* **AIM OF THE EXERCISE**: Scan the lines below for "Deployment" and copy the matches.

(DATA FOR THIS EXERCISE begins)

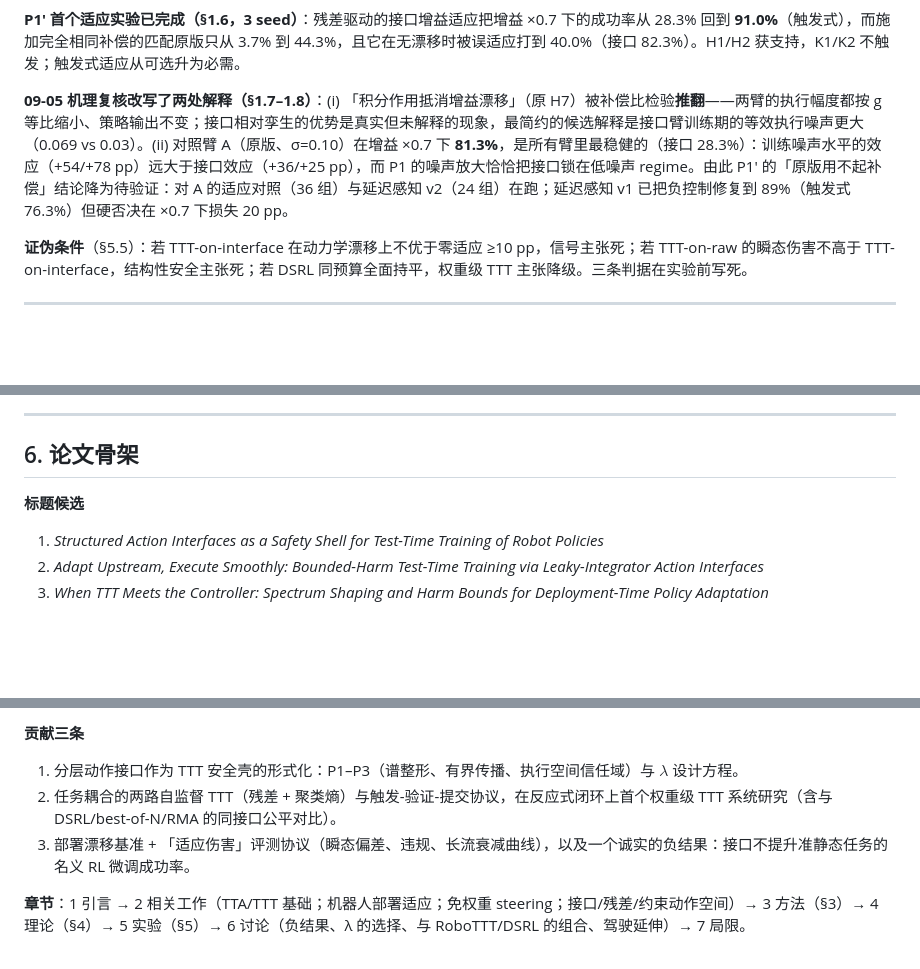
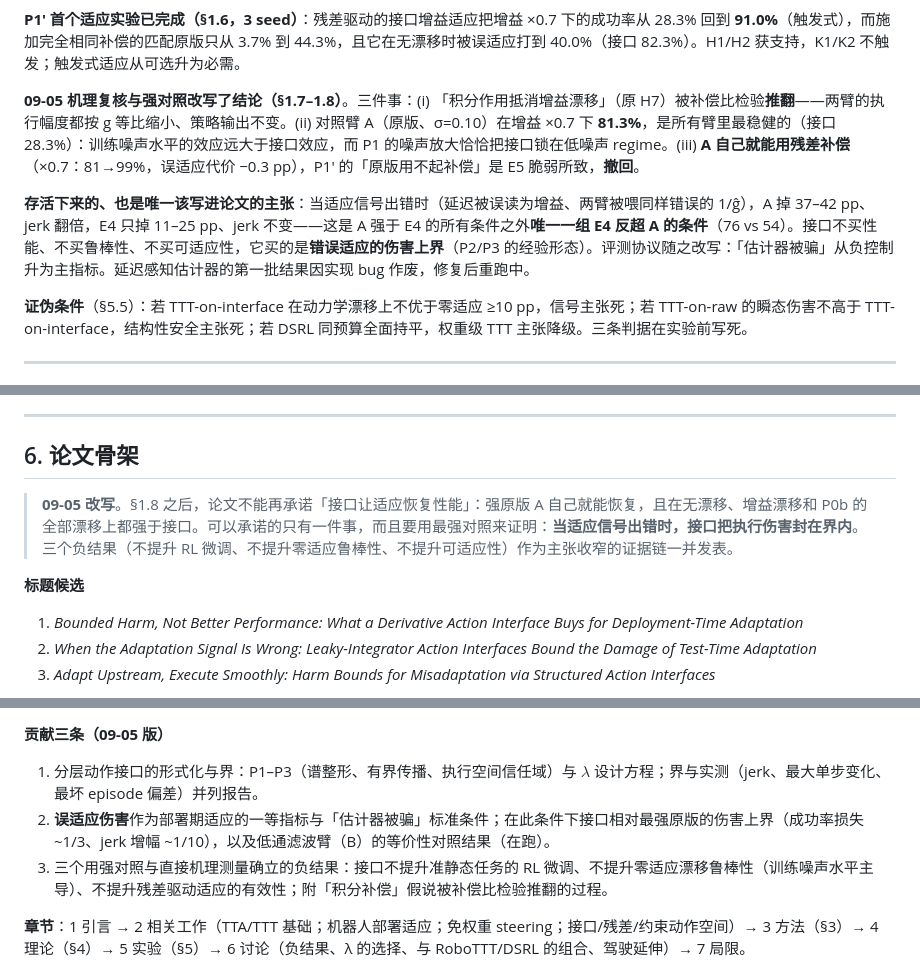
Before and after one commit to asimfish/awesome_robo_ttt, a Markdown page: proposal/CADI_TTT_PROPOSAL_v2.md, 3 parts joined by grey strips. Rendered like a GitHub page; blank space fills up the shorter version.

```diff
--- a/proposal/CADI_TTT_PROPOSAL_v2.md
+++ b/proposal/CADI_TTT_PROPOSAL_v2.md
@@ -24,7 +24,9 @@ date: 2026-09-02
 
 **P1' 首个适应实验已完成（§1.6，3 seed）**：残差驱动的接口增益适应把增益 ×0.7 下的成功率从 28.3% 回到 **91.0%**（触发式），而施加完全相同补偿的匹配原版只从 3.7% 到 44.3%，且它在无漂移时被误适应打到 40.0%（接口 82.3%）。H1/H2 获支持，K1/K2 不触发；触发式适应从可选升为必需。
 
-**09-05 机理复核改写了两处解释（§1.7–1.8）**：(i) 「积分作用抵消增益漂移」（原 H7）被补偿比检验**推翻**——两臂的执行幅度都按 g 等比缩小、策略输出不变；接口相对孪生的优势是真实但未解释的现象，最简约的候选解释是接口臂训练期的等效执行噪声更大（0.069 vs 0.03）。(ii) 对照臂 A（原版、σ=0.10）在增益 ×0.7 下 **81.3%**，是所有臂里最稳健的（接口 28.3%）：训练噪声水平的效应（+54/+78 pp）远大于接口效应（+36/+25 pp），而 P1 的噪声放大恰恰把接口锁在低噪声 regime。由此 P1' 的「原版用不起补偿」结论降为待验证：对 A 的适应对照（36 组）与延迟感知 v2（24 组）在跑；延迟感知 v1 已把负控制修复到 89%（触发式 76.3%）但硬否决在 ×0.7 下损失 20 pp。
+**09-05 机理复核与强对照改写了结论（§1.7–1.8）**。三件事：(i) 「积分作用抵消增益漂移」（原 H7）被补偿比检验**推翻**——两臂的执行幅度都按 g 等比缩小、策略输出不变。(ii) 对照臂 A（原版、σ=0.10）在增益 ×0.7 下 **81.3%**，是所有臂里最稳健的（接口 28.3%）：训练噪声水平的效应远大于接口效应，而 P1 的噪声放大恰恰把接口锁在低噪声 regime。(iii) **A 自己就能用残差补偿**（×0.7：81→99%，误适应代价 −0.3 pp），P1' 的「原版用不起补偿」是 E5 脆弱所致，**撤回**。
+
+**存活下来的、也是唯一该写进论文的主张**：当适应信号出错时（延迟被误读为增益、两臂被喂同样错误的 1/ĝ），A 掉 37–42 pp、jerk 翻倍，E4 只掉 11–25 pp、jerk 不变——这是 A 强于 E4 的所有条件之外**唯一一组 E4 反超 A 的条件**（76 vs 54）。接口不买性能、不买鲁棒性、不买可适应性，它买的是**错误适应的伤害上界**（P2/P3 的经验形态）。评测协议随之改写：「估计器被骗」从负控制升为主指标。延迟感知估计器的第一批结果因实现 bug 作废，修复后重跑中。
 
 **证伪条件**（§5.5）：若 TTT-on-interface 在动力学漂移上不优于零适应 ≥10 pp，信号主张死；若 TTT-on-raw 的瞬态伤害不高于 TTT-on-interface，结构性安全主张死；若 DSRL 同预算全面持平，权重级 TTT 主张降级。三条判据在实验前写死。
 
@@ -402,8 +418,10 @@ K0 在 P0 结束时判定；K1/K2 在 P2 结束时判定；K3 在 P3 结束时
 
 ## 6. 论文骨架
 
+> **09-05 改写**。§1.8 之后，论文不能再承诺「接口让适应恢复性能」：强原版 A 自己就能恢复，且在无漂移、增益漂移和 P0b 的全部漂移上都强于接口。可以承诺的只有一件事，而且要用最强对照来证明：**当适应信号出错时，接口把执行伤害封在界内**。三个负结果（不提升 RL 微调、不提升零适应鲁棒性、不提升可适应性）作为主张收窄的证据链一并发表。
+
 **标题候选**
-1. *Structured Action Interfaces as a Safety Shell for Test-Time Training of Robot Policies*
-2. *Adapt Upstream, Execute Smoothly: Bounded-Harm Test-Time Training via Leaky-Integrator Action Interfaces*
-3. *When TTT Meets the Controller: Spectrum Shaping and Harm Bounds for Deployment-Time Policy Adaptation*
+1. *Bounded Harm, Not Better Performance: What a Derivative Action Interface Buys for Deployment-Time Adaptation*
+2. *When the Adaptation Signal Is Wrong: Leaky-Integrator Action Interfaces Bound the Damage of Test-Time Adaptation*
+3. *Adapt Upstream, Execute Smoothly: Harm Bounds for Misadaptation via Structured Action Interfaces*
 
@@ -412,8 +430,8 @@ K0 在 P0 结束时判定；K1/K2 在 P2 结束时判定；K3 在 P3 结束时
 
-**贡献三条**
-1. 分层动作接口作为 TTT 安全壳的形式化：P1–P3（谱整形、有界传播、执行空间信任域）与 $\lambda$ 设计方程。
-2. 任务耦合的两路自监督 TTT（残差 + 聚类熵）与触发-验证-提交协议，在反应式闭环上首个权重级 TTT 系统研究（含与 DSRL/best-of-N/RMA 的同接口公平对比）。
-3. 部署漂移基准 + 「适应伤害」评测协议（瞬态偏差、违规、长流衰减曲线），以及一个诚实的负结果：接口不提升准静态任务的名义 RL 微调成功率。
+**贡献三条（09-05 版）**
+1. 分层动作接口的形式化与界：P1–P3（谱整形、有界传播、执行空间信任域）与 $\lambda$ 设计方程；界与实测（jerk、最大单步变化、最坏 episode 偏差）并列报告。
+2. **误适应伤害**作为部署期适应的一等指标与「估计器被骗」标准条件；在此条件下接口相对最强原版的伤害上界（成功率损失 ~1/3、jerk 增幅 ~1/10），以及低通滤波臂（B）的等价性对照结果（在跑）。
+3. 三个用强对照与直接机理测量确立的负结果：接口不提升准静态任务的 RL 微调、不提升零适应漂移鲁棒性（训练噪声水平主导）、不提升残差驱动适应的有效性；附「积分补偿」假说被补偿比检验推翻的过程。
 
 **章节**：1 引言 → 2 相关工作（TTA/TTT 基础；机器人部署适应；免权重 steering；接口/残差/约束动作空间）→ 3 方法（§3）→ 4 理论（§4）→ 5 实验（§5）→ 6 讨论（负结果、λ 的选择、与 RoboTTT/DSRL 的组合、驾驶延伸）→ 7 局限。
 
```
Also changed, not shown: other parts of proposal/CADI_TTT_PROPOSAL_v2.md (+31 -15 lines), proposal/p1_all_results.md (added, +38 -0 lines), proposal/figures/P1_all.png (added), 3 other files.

(DATA FOR THIS EXERCISE ends)

* **TASK RESPONSE**:
-3. *When TTT Meets the Controller: Spectrum Shaping and Harm Bounds for Deployment-Time Policy Adaptation*
+1. *Bounded Harm, Not Better Performance: What a Derivative Action Interface Buys for Deployment-Time Adaptation*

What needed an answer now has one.